Featured articles


Johan Norberg

The Covid trap: will society ever open up again?

The great pandemic of 2020 has led to an extraordinary expansion of government power. Countries rushed to close their borders and half of the world’s population were forced into some sort of curfew. Millions of companies, from micropubs to mega corporations, were prohibited from carrying on business. In supposedly free and liberal societies, peaceful strollers

The problem with fast-tracking vaccines

You have to admit it, Operation Warp Speed is a good moniker. It’s the name for the American interagency programme, initiated by the Trump administration, to produce 300 million doses of a safe vaccine for Covid-19 by January. Who couldn’t get behind this all-hands national effort to defeat the virus and end the pandemic, excitingly

Downside’s downfall: the dissolution of a monastery

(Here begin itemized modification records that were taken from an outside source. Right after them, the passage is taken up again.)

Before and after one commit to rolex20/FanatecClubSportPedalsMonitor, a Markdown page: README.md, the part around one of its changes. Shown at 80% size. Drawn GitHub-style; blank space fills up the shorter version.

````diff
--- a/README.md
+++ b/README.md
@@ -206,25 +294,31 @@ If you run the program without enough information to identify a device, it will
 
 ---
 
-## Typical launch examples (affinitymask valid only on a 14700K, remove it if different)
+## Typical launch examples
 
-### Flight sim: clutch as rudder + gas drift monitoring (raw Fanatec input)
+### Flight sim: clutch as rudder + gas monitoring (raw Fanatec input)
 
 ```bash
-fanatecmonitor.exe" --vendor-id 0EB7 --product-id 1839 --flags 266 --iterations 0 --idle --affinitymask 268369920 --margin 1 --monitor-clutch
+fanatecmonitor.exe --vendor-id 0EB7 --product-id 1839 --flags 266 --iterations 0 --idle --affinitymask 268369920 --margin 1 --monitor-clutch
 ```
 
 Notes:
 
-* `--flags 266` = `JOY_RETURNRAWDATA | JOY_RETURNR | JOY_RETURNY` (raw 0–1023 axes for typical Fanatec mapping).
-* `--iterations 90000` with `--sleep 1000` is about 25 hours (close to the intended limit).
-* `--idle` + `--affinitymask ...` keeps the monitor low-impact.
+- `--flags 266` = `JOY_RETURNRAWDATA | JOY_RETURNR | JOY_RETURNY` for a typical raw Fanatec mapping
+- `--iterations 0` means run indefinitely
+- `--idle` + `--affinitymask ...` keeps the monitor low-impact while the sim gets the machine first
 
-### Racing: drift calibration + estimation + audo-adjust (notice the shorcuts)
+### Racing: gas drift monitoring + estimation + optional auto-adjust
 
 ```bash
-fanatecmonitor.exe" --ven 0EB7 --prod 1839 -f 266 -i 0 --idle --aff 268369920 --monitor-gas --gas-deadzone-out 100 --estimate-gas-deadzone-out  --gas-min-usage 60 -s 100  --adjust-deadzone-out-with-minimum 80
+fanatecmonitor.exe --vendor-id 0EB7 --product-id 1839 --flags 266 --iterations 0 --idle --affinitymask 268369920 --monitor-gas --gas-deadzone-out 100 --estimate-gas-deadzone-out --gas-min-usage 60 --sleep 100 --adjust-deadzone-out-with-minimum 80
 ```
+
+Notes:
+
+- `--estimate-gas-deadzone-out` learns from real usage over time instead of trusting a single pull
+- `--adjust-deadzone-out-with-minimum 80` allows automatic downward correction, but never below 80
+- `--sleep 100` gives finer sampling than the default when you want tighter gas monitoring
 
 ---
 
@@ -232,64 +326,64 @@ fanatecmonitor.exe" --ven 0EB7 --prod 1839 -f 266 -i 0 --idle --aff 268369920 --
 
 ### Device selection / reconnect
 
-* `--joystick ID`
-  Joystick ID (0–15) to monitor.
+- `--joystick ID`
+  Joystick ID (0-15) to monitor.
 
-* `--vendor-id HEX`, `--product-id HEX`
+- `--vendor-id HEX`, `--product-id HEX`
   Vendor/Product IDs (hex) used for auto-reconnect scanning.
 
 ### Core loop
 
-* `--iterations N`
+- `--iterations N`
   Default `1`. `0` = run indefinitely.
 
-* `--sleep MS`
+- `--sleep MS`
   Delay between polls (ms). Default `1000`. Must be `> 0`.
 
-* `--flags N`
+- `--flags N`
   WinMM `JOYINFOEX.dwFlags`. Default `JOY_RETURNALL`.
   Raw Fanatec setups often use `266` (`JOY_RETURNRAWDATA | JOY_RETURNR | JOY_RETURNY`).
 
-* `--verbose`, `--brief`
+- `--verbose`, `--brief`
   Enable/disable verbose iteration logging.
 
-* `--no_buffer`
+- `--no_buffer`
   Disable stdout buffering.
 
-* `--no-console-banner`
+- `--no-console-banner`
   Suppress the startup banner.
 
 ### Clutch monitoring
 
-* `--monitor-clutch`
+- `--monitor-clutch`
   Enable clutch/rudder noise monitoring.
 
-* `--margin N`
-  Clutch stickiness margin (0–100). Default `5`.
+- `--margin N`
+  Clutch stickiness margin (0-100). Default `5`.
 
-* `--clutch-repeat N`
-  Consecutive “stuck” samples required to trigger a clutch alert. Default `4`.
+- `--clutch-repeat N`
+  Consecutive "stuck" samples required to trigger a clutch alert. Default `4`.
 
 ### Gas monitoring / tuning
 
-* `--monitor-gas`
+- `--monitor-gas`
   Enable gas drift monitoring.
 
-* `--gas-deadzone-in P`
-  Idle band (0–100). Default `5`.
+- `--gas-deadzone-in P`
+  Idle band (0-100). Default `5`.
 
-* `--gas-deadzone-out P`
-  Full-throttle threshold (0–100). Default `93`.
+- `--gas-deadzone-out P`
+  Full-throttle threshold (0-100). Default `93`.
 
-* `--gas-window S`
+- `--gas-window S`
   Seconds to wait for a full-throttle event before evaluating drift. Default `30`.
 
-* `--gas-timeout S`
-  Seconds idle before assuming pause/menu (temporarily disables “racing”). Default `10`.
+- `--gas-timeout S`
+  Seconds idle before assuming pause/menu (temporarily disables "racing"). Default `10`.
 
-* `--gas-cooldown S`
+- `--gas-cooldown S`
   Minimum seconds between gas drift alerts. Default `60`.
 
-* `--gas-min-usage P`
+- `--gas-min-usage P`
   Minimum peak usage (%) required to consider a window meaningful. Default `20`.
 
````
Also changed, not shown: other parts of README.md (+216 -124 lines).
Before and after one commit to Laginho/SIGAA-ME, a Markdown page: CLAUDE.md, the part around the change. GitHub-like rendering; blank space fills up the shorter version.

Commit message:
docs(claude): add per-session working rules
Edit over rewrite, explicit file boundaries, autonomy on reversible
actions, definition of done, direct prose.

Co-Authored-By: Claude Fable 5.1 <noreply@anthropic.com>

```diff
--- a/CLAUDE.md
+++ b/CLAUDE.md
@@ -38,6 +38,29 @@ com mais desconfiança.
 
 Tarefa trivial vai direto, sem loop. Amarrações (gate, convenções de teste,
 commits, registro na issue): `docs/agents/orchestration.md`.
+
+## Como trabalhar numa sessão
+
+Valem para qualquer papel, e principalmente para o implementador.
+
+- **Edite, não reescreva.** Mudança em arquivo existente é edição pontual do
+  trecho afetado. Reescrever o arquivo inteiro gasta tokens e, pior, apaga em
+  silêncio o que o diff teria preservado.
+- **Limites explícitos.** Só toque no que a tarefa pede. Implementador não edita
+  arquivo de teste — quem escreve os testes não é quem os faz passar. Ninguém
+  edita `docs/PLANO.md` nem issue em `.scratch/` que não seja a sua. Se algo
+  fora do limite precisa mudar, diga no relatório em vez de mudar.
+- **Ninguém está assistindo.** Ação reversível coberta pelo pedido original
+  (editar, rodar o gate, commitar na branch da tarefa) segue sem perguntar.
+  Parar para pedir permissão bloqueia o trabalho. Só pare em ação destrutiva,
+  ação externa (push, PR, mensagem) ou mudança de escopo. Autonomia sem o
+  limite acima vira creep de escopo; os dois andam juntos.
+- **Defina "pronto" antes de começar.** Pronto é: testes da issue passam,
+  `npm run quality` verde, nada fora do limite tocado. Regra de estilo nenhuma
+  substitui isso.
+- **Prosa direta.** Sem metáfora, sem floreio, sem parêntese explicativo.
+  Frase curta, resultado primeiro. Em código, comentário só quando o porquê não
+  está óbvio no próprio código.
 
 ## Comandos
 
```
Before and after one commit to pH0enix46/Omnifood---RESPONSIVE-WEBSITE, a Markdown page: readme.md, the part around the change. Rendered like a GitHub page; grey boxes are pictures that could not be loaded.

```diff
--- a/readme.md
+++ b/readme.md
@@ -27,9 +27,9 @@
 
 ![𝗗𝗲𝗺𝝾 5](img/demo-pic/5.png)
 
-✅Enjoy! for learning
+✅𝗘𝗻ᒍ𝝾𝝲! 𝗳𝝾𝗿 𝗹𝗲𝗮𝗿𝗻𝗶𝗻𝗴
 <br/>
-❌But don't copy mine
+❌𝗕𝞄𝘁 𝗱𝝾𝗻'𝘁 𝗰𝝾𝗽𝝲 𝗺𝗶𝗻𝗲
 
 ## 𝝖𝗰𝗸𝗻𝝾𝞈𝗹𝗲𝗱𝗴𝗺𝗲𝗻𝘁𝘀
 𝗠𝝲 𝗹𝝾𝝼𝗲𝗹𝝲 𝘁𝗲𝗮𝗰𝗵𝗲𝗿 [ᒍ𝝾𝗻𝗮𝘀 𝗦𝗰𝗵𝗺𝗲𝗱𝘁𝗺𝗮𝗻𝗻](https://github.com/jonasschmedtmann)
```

The monks of Downside Abbey in Somerset elected a new abbot last Thursday, according to sixth-century rules laid down by St Benedict. The next day, they sent an email notification saying they had voted ‘to make a new start and to seek a new place to live’. It was a shock to those who know

The science of tennis grunts

The cancellation of Wimbledon this summer deprived fans of their annual exercise in moralising. There is one topic SW19-goers love to complain about every year: the grunting sounds that players emit as they hit the tennis ball. Maria Sharapova, who retired in February, was called the Queen of Screams. Her grunts were once recorded at

Government jobs don’t have to be in the capital

Boris Johnson has put a huge amount of stock in persuading reluctant civil servants to return to their desks in Whitehall. His campaign this week to get more people back to the office was tinged with the suggestion that those who were slow to return might be in danger of losing their jobs. This divided

Pilgrimage in the age of pandemic

To complete the Hajj is the pinnacle of Islamic worship, required once in the lifetime of every able-bodied Muslim who can afford the journey. In its 1,400-year history, the annual pilgrimage has been cancelled dozens of times, by wars, political strife and pandemics. As I found out when I made the journey, it is a

Why people have sex in graveyards

The oldest churchyard in Torquay is being used by people openly having sex and sunbathing nude in broad daylight. This was how it was reported in the local newspaper, of course — ‘broad daylight’ is a phrase that is only ever used by subeditors trying to make things sound more depraved. (Who sunbathes except in

Notes on...

The bliss of proper bread

I cannot claim the gift of prophecy, but early this year — before lockdown panic-buying and the warnings of a dire wheat harvest causing bread price rises — I became a bread-maker. I dug around on the internet for a good recipe for sourdough, and found one padded out with the usual bloggery and waffle.